I never drop calories for an individual to less than 1500 for women and 1800 for men per day. The key is then to make sure that all those calories are nutrient dense. To increase this requirement you need to add in activity. This is difficult for someone who is behind a computer all day – however, walking to work, up and down stairs, taking a 20 minute walk at lunchtime will help elevate the calorific requirement.

An easy way to increase activity levels and to add to your calorie deficit is to walk one mile a day at 3 miles an hour. Six days a week and you will have created a deficit of 600 calories a week.

How much would you lose per week?

If you require 2,000 calories per day BMR + normal activity – plus 100 calories from exercise minimum you will create an overall deficit of 600 calories per day – 4,100 per week. Each lb. of body fat is around 3,500 calories so you should lose in the region of 1.2lbs per week.

As you continue to lose weight your BMR will change slightly and since I do not recommend dropping below 1500 calories for a woman, your sensible option is to increase your activity level as you get fitter. Increase your pace gradually until you are completing your mile in 15 minutes not 20minutes. Walk for 2 miles per day in 30 minutes and you will be still able to lose weight consistently for several weeks.

For those who are over 3 stone overweight you will obviously have a higher BMR – for example a man who is 5ft 10inches and weighs 250lbs will have a BMR of 1992 calories per day. Add in normal activity his daily calorie requirement would be around 2,500 (a little more, carrying extra weight is an activity all on its own). In this instance – calories should be no less than 1900 per day with normal activity plus one walk providing the deficit to lose weight.


Work out your BMR requirement per day – add 500 and 100 calories for each mile you walk or the calorie deficit from your individual exercise activity.

To lose weight safely you do not want to drop below your BMR – if this means 1500 calories per day – they need to be nutrient dense not empty calories such as three chocolate bars.

To continue to lose weight healthily, as your BMR reduces slightly; increase your activity levels so that you are continually creating a deficit of around 500 – 750 calories per day.

This will create a weight loss of between 1.2lbs and 2lbs a week.

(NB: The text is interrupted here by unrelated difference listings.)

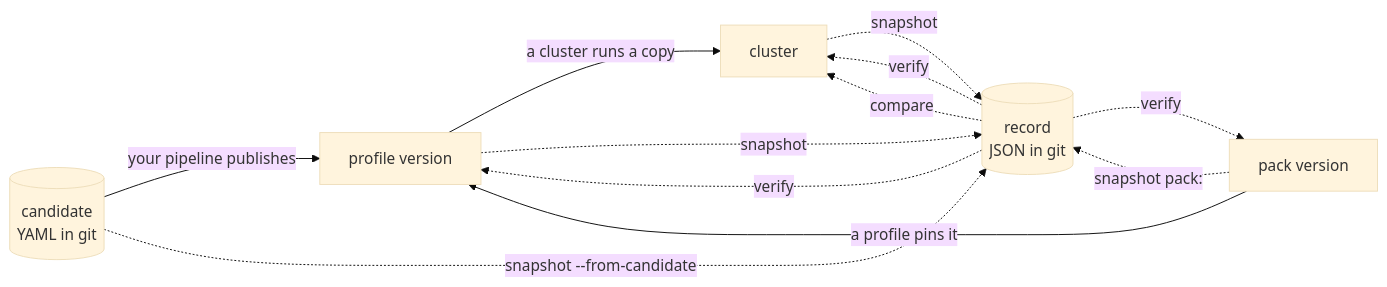
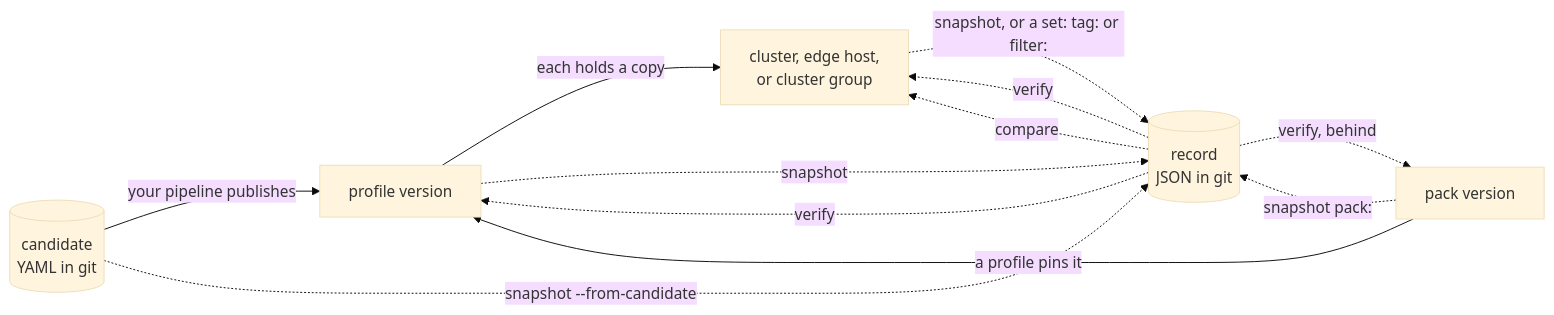
Before and after one commit to como-technologies/strata: the diagram in docs/src/introduction.md, drawn with Mermaid (base theme). The commit also changed other lines of this file and 24 other files, not shown here.

Commit message:
docs: the everyday loop, and where each part belongs: strata as the witness beside Palette, with both answers to a version bump (#81)

````diff
--- a/docs/src/introduction.md
+++ b/docs/src/introduction.md
@@ -18,19 +36,19 @@
 ```mermaid
 flowchart LR
   candidate[("candidate<br/>YAML in git")]
   record[("record<br/>JSON in git")]
   pack["pack version"]
   version["profile version"]
-  cluster["cluster"]
+  cluster["cluster, edge host,<br/>or cluster group"]
   candidate -- "your pipeline publishes" --> version
   pack -- "a profile pins it" --> version
-  version -- "a cluster runs a copy" --> cluster
+  version -- "each holds a copy" --> cluster
   candidate -. "snapshot --from-candidate" .-> record
   version -. "snapshot" .-> record
-  cluster -. "snapshot" .-> record
+  cluster -. "snapshot, or a set: tag: or filter:" .-> record
   pack -. "snapshot pack:" .-> record
   record -. "verify" .-> version
   record -. "verify" .-> cluster
-  record -. "verify" .-> pack
+  record -. "verify, behind" .-> pack
   record -. "compare" .-> cluster
 ```
````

You can find all the other posts in the series on Weight Reduction in this directory.

©sallycronin 2016

Please feel free to ask any questions in the comment section and if you would like a private word then please email me


40 thoughts on “Smorgasbord Health 2017 – Weight Reduction – Reward System and Calories

  1. Pingback: Smorgasbord Health – Weightloss – New reward system and Calories | Smorgasbord – Variety is the spice of life

  2. This is really interesting. A new reward system. I read recently what the tennis great Serena Williams said is her reward system. (You might think she doesn’t “have to worry” about calories but au contraire.) She treats herself to a manicure and has fun with the colors!

    Liked by 1 person

    • Well done on the 41 pounds that is amazing and I tell you what, that first bath that I managed was such a turning point for me and still when I get in and out under my own steam (pardon the pun) having indulged in a glass of wine and read several chapters of a good book, I feel on top of the world. simple pleasures.. I shall expect pictures of the great event!!!!! hugs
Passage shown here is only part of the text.